EDITORS: Video of North Carolina high school students building a DAWG HAUS is posted at DAWG HAUS video Photographs available for your use are in the FEMA library at Students build DAWG HAUS and FEMA Mitigation expert and teacher If you would like to arrange an interview, please call the News Desk.
RALEIGH, N.C. – Being in the dog house usually means you’re in a bad place, but being in a DAWG HAUS means you’re in a really good place.

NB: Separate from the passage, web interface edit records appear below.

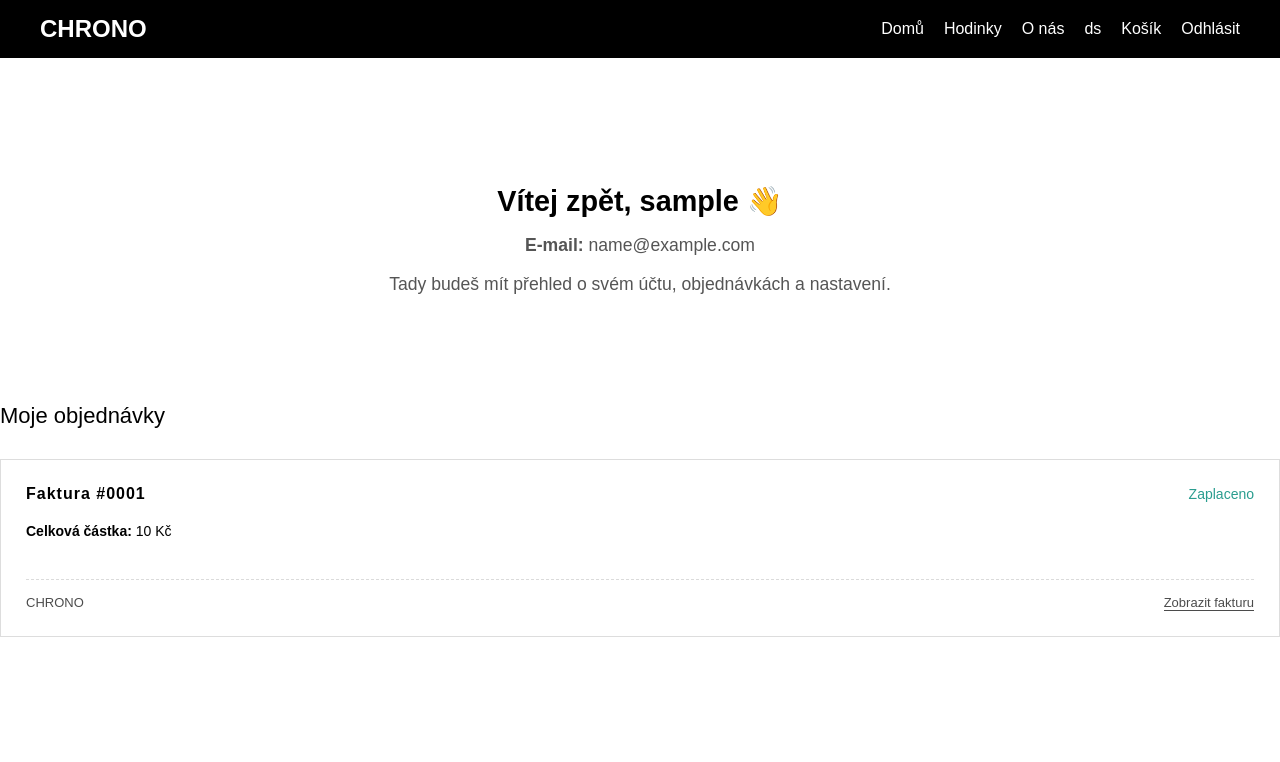
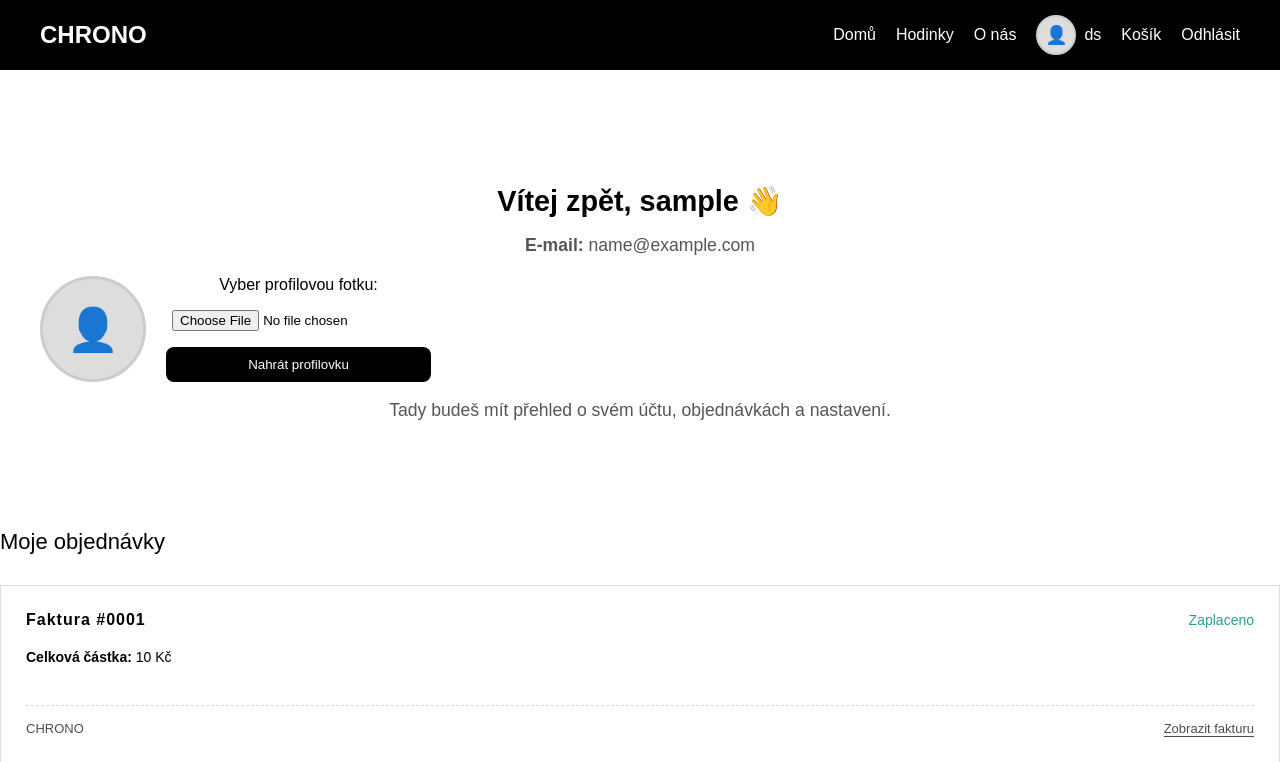
Before and after one commit to Lukynka22/Maturitn-web, a Flask app: page /auth/account in a window 1280 px wide. Shown: the top 762 px of the page. Run offline with Flask 3, Linux system fonts and the light colour scheme; a user stored in the database is signed in; tables that the repository leaves empty hold one stand-in row (values such as "Sample post").

Commit message:
Update account.html

```diff
--- a/app/templates/account.html
+++ b/app/templates/account.html
@@ -16,7 +16,12 @@
         {% if session.get('user_id') %}
             <li class="nav-user">
                 <a href="{{ url_for('auth.account') }}">
-                {{ session.get('username') }}
+                    {% if user.avatar %}
+                        <img src="{{ url_for('static', filename='uploads/' + user.avatar) }}" alt="Profilovka" class="avatar">
+                    {% else %}
+                        <div class="avatar avatar-placeholder">👤</div>
+                    {% endif %}
+                    <span>{{ session.get('username') }}</span>
                 </a>
             </li>
             <li><a href="{{ url_for('cart.kosik') }}" class="cart-link">Košík</a></li>
@@ -30,6 +35,23 @@
 <div class="account-container">
     <h2>Vítej zpět, {{ user.username }} 👋</h2>
     <p><strong>E-mail:</strong> {{ user.email }}</p>
+
+    <div class="profile-section">
+        <div class="profile-avatar-wrap">
+            {% if user.avatar %}
+                <img src="{{ url_for('static', filename='uploads/' + user.avatar) }}" alt="Profilovka" class="profile-avatar">
+            {% else %}
+                <div class="profile-avatar profile-avatar-placeholder">👤</div>
+            {% endif %}
+        </div>
+
+        <form action="{{ url_for('auth.account') }}" method="POST" enctype="multipart/form-data" class="avatar-form">
+            <label for="avatar">Vyber profilovou fotku:</label>
+            <input type="file" name="avatar" id="avatar" accept="image/*" required>
+            <button type="submit">Nahrát profilovku</button>
+        </form>
+    </div>
+
     <p>Tady budeš mít přehled o svém účtu, objednávkách a nastavení.</p>
 </div>
 
@@ -51,11 +73,9 @@
                     <p><strong>Celková částka:</strong> {{ order.total_price }} Kč</p>
                 </div>
 
-                <!-- ⬇⬇⬇ TADY MUSÍ BÝT ODKAZ ⬇⬇⬇ -->
                 <div class="order-footer">
                     <span>CHRONO</span>
-                    <a href="{{ url_for('cart.invoice', order_id=order.id) }}"
-                       class="invoice-link">
+                    <a href="{{ url_for('cart.invoice', order_id=order.id) }}" class="invoice-link">
                         Zobrazit fakturu
                     </a>
                 </div>
@@ -67,6 +87,5 @@
     <p>Zatím nemáš žádné objednávky.</p>
 {% endif %}
 
-
 </body>
 </html>
```
Lines whose indentation alone changed are shown as unchanged.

DAWG HAUS is an acronym used by structural engineers with the Federal Emergency Management Agency to describe a building that can stand up against high-velocity wind. The letters mean Disaster Avoidance With Good Home-Attenuating Unionization System. It’s a beefy name that describes a well-muscled way of locking the different parts of a building together with metal connectors, hurricane clips, sill plate anchoring and gable-end bracing.

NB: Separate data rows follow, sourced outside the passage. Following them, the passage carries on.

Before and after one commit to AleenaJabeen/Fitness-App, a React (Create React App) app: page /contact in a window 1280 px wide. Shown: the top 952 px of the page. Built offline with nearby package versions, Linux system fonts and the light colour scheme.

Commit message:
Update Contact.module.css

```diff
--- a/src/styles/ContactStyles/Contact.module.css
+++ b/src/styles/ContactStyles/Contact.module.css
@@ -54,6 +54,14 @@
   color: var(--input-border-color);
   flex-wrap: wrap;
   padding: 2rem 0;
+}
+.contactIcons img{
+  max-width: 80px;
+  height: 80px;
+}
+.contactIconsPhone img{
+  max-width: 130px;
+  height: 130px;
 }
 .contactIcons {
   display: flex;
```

On the outside, a strengthened building looks like any other. Likewise, in the living space there’s no visible difference. You have to look at the building’s framing to see how the metalwork and braces are fastened.
To show the techniques, a pair of dog-sized DAWG HAUSes are touring some of the counties that were hit by April 16 tornadoes. Safe-rebuilding experts with the Federal Emergency Management Agency are demonstrating the bracing techniques to construction students.
One touring mini-model was built by students at West Johnston County High School using materials donated by a local home improvement store. A second was built by the staff of another home improvement store. FEMA mitigation specialists say the sturdy models provide valuable hands-on knowledge for students learning construction and anyone else who would like to learn how to strengthen a building.
A DAWG HAUS model will be in each of the following locations this weekend:
Friday, May 20, 5-9 p.m.